*** Records for this task ***

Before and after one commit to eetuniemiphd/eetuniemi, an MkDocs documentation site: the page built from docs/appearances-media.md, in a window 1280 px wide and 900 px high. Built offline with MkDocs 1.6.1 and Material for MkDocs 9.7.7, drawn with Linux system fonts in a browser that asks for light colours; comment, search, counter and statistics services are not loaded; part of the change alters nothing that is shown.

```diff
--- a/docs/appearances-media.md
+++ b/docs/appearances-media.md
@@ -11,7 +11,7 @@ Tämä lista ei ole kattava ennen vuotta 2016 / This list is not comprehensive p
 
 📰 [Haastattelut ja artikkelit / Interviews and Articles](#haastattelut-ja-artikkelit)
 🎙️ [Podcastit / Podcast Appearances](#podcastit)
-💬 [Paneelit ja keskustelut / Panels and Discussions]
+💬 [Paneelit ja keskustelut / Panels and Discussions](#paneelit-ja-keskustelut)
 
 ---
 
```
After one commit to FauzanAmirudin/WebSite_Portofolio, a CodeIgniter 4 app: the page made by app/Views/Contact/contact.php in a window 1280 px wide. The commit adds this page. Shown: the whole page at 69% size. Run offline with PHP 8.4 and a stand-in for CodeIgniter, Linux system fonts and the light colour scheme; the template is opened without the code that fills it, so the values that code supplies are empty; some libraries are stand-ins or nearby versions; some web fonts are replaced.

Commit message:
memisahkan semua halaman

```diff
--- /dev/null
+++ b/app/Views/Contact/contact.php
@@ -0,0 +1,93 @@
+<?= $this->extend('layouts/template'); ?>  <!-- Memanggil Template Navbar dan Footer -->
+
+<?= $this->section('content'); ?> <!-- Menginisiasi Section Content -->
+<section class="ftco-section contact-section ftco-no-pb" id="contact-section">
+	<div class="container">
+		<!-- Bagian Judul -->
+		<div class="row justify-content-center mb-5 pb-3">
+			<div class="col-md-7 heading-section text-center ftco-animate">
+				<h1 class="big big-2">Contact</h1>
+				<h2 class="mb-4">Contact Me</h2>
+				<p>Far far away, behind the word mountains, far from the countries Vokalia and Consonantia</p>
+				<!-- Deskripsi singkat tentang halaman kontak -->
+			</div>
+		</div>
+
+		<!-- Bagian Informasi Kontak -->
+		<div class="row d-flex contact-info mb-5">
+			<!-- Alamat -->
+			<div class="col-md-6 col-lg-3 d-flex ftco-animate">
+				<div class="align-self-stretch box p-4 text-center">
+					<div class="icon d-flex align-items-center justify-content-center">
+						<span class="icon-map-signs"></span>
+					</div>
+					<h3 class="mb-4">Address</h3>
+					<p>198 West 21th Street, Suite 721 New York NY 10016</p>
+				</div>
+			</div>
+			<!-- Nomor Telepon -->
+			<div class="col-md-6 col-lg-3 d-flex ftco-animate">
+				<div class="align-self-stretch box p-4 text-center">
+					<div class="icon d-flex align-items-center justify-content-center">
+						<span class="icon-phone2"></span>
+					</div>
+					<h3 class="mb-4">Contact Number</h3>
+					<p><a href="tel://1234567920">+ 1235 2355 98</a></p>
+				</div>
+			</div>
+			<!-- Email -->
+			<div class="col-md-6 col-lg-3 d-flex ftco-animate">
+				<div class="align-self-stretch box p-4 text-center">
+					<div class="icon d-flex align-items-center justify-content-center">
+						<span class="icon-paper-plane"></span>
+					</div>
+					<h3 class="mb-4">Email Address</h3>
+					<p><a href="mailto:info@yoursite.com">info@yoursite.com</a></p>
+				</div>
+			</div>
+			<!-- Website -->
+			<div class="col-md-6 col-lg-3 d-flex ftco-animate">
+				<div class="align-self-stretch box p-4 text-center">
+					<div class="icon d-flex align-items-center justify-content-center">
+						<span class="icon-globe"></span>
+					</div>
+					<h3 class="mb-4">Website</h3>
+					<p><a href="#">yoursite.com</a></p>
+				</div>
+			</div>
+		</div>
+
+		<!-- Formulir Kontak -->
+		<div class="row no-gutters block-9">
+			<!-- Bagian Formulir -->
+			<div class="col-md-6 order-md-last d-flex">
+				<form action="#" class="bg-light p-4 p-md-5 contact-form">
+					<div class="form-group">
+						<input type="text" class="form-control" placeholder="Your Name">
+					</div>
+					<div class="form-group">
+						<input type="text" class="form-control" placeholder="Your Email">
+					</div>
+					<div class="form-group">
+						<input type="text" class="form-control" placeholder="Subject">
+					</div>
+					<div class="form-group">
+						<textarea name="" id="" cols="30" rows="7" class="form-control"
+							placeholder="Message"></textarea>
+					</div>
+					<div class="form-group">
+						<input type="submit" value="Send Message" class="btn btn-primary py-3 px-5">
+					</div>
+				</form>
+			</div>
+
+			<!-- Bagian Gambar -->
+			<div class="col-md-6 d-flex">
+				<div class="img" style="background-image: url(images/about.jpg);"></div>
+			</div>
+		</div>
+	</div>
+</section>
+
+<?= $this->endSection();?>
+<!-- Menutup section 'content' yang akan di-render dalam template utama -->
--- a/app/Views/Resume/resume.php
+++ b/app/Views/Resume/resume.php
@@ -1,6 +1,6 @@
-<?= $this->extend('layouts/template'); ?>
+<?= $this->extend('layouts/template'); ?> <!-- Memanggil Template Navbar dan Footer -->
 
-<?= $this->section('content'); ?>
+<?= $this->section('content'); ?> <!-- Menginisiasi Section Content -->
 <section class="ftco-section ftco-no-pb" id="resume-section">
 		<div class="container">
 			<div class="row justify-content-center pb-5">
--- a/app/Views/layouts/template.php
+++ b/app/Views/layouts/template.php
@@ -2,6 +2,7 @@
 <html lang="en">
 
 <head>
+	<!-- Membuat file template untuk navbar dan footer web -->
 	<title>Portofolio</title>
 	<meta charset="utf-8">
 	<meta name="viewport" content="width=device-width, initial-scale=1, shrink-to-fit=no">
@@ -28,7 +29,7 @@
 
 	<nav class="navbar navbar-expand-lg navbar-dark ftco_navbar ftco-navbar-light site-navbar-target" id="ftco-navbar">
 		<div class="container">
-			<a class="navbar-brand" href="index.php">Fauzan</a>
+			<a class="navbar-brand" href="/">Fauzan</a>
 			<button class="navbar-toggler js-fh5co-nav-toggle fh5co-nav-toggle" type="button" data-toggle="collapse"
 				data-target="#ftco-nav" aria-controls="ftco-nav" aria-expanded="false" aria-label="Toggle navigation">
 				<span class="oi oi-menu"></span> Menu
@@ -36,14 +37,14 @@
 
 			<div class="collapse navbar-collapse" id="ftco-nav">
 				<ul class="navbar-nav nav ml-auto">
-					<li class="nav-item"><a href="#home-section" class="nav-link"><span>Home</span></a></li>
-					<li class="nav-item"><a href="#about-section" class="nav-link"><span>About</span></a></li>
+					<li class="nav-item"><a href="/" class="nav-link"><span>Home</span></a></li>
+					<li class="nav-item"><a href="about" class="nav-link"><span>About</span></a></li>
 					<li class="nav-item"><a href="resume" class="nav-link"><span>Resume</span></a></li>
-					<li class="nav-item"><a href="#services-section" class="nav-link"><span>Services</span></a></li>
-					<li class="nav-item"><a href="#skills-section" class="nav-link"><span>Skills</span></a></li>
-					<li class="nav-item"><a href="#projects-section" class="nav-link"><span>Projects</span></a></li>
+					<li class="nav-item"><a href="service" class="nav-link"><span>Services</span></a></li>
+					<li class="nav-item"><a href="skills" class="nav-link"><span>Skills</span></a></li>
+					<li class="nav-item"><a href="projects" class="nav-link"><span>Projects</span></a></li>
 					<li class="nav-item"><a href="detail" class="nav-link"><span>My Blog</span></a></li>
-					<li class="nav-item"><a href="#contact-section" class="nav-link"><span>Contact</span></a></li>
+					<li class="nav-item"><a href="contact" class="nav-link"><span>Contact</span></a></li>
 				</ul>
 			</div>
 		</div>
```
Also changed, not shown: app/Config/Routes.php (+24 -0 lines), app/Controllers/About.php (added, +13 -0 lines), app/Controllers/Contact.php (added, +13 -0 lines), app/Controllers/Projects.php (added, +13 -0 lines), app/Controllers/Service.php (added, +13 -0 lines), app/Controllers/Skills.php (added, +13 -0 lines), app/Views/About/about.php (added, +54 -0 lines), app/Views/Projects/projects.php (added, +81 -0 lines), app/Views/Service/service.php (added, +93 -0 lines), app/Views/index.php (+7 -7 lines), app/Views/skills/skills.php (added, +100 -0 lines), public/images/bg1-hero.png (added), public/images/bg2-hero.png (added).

*** End of Records for this task ***

Problem statement
Which lines in the records above contain the word "Panels"? Copy each one.

Solution to this exercise
-💬 [Paneelit ja keskustelut / Panels and Discussions]
+💬 [Paneelit ja keskustelut / Panels and Discussions](#paneelit-ja-keskustelut)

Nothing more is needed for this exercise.